» **EXERCISE OBJECTIVE**:
Every record below should be copied exactly, with the pictures left out.

---+---

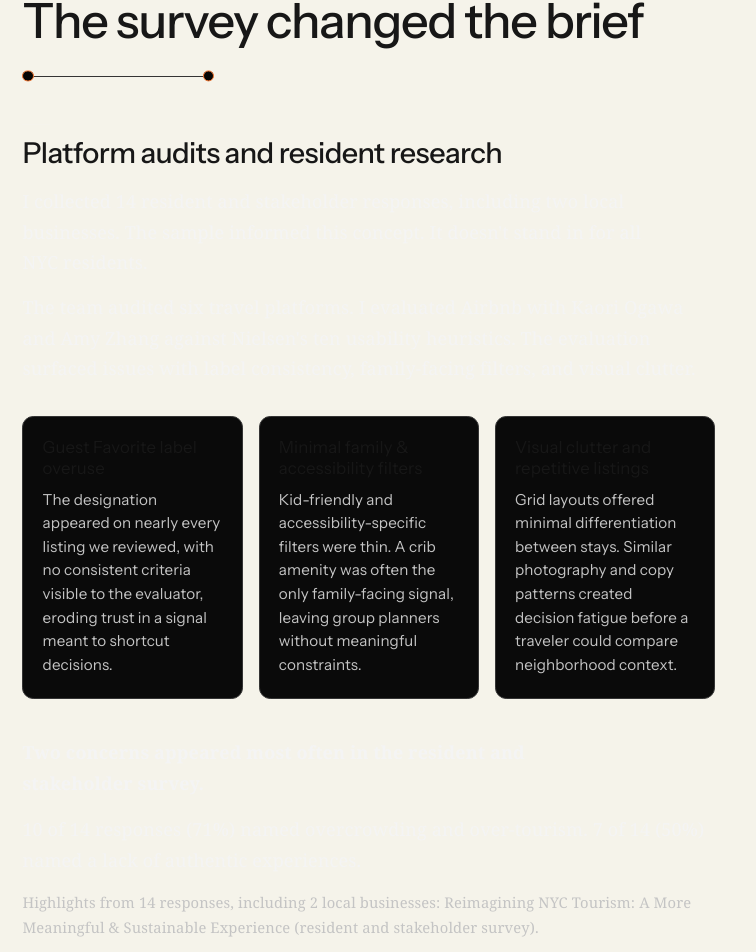
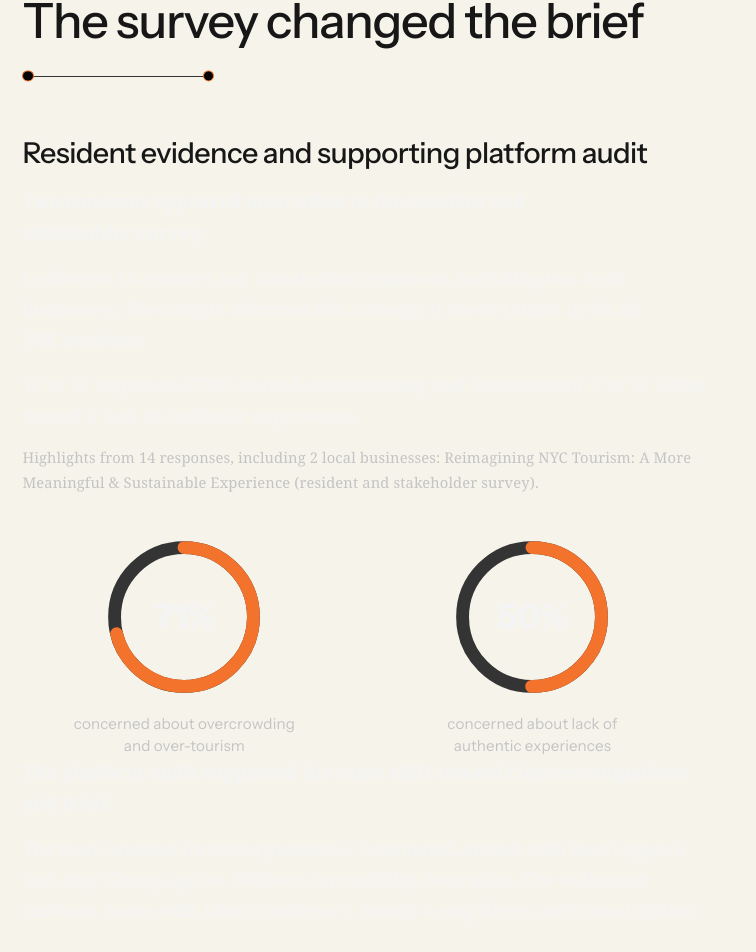
Before and after one commit to ashim238/myles-portfolio-migration, a Next.js app: page /work/navi in a window 1280 px wide. Shown: the part 3437-4389 px from the top of the page, without its empty margins (0-756 px from the left). Built offline with nearby package versions, Linux system fonts and the light colour scheme.

Commit message:
refactor: lead Navi research with survey evidence

```diff
--- a/src/app/work/navi/page.tsx
+++ b/src/app/work/navi/page.tsx
@@ -151,26 +151,18 @@ export default async function NaviPage() {
 
       <ProjectChapter entry={chapters[1]} index={2} total={chapters.length} variant="navi">
         <section className="project-section nv-section" aria-labelledby="nv-research">
-          <h3 className="project-evidence-heading" id="nv-research">Platform audits and resident research</h3>
+          <h3 className="project-evidence-heading" id="nv-research">
+            Resident evidence and supporting platform audit
+          </h3>
+          <p className="case-section-lead">
+            Two concerns appeared most often in the resident and stakeholder survey.
+          </p>
           <div className="project-section-body">
             <p>
               I collected 14 resident and stakeholder responses, including two
               local businesses. The sample informed this concept. It doesn&apos;t
               stand in for all NYC residents.
             </p>
-            <p>
-              The team audited six travel platforms. I evaluated Airbnb with Kaori Ogawa and Amy Zhang
-              against Nielsen&apos;s ten usability heuristics.
-              The evaluation surfaced issues with label consistency, family-facing
-              filters, and visual clutter.
-            </p>
-          </div>
-          <HeuristicInsightCards />
-        </section>
-
-        <div className="project-section nv-section">
-          <p className="case-section-lead">Two concerns appeared most often in the resident and stakeholder survey.</p>
-          <div className="project-section-body">
             <p>
               {overcrowdingStat.count} of {NAVI_SURVEY_META.responseCount} responses (
               {overcrowdingStat.label}) named overcrowding and over-tourism.{" "}
@@ -185,7 +177,17 @@ export default async function NaviPage() {
             </p>
           </div>
           <SurveyStatRings />
-        </div>
+          <div className="project-section-body">
+            <p className="case-section-lead">The platform audit supported the same shift toward clearer comparison and trust.</p>
+            <p>
+              The team audited six travel platforms. I evaluated Airbnb with Kaori Ogawa and Amy Zhang
+              against Nielsen&apos;s ten usability heuristics.
+              The evaluation surfaced issues with label consistency, family-facing
+              filters, and visual clutter.
+            </p>
+          </div>
+          <HeuristicInsightCards />
+        </section>
       </ProjectChapter>
 
       <ProjectChapter entry={chapters[2]} index={3} total={chapters.length} variant="navi">
```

---+---

» **RESPONSE TO THIS EXERCISE**:
Before and after one commit to ashim238/myles-portfolio-migration, a Next.js app: page /work/navi in a window 1280 px wide. Shown: the part 3437-4389 px from the top of the page, without its empty margins (0-756 px from the left). Built offline with nearby package versions, Linux system fonts and the light colour scheme.

Commit message:
refactor: lead Navi research with survey evidence

```diff
--- a/src/app/work/navi/page.tsx
+++ b/src/app/work/navi/page.tsx
@@ -151,26 +151,18 @@ export default async function NaviPage() {
 
       <ProjectChapter entry={chapters[1]} index={2} total={chapters.length} variant="navi">
         <section className="project-section nv-section" aria-labelledby="nv-research">
-          <h3 className="project-evidence-heading" id="nv-research">Platform audits and resident research</h3>
+          <h3 className="project-evidence-heading" id="nv-research">
+            Resident evidence and supporting platform audit
+          </h3>
+          <p className="case-section-lead">
+            Two concerns appeared most often in the resident and stakeholder survey.
+          </p>
           <div className="project-section-body">
             <p>
               I collected 14 resident and stakeholder responses, including two
               local businesses. The sample informed this concept. It doesn&apos;t
               stand in for all NYC residents.
             </p>
-            <p>
-              The team audited six travel platforms. I evaluated Airbnb with Kaori Ogawa and Amy Zhang
-              against Nielsen&apos;s ten usability heuristics.
-              The evaluation surfaced issues with label consistency, family-facing
-              filters, and visual clutter.
-            </p>
-          </div>
-          <HeuristicInsightCards />
-        </section>
-
-        <div className="project-section nv-section">
-          <p className="case-section-lead">Two concerns appeared most often in the resident and stakeholder survey.</p>
-          <div className="project-section-body">
             <p>
               {overcrowdingStat.count} of {NAVI_SURVEY_META.responseCount} responses (
               {overcrowdingStat.label}) named overcrowding and over-tourism.{" "}
@@ -185,7 +177,17 @@ export default async function NaviPage() {
             </p>
           </div>
           <SurveyStatRings />
-        </div>
+          <div className="project-section-body">
+            <p className="case-section-lead">The platform audit supported the same shift toward clearer comparison and trust.</p>
+            <p>
+              The team audited six travel platforms. I evaluated Airbnb with Kaori Ogawa and Amy Zhang
+              against Nielsen&apos;s ten usability heuristics.
+              The evaluation surfaced issues with label consistency, family-facing
+              filters, and visual clutter.
+            </p>
+          </div>
+          <HeuristicInsightCards />
+        </section>
       </ProjectChapter>
 
       <ProjectChapter entry={chapters[2]} index={3} total={chapters.length} variant="navi">
```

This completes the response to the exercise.